Depicted on the foot of the chalice is a scene of “Christ the Vine”. The whole surface is covered by the vine, which evolves into a decorative frame that encloses the portraits of Christ's disciples. The disciples are rendered in high relief, thus bringing the compositions out of the background; the scene creates a sense of movement and is full of expressiveness. The knot, on the other hand, is decorated in low relief with busts of angels, cupids in full length, garlands and engraved strapwork; its conception appears to be pictorial rather than sculptural as in the “Christ the Vine” composition.
The chalice must have been destined for an ecclesiastical treasury; its exceptional quality and monumental size indicate that it wasn't created as a functional object.

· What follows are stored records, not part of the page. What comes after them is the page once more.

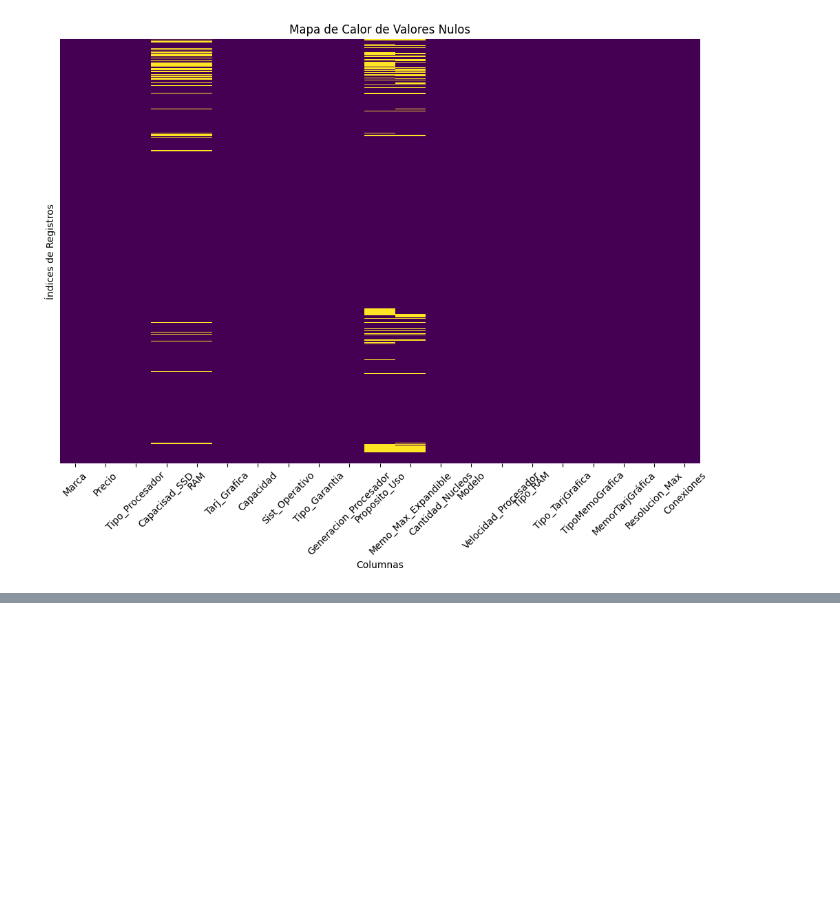
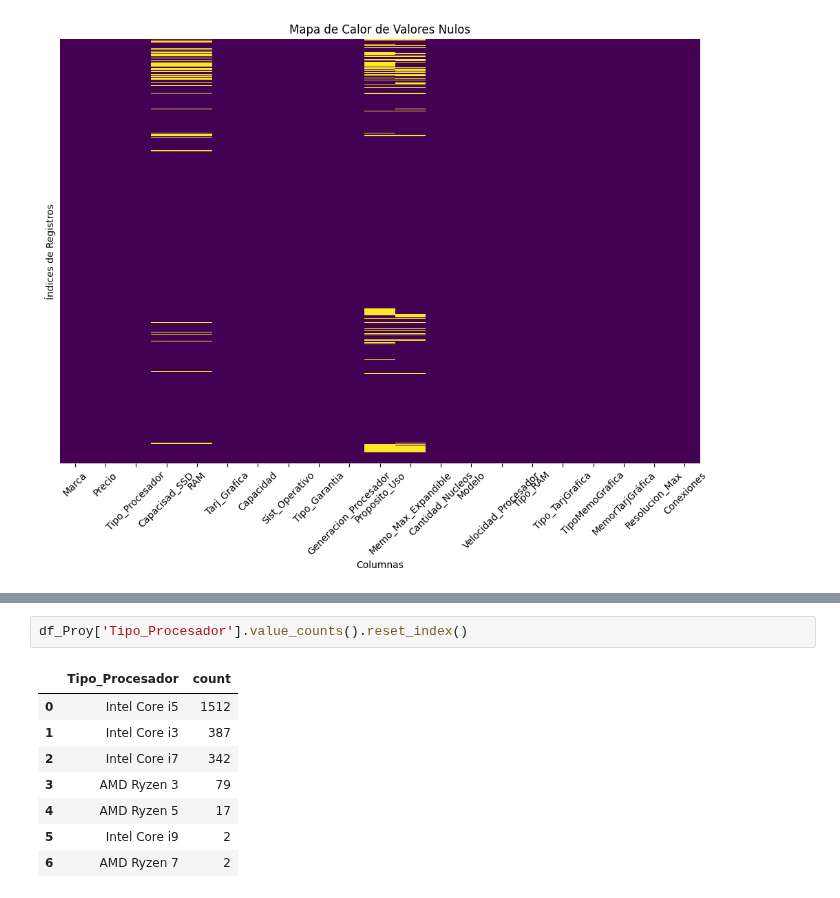
Before and after one commit to Jorge-Alvarez-23/Data-Science-II_Coder, a Jupyter notebook: PROYECTO.ipynb, the cells around one changed output, grey strips where cells are left out. Cells and saved outputs as stored; diff of their text form; blank space fills up the shorter version.

```diff
--- a/PROYECTO.ipynb
+++ b/PROYECTO.ipynb
@@ -670,0 +691,11 @@ plt.show()
+# %%
+df_Proy['Tipo_Procesador'].value_counts().reset_index()
+# %% [output]
+|  | Tipo_Procesador | count |
+| 0 | Intel Core i5 | 1512 |
+| 1 | Intel Core i3 | 387 |
+| 2 | Intel Core i7 | 342 |
+| 3 | AMD Ryzen 3 | 79 |
+| 4 | AMD Ryzen 5 | 17 |
+| 5 | Intel Core i9 | 2 |
+| 6 | AMD Ryzen 7 | 2 |
```
Also changed, not shown: parts of 2 cells of this notebook.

A particularly interesting fact is that during the Greek Revolution of 1821 the Patmian Patriarch of Alexandria Theofilos Pagkostas celebrated the Divine Liturgy on the Psariots’ flagship and offered the Eucharist to the captains and the sailors with this chalice, before the victorious naval battle of Gerontas (1824).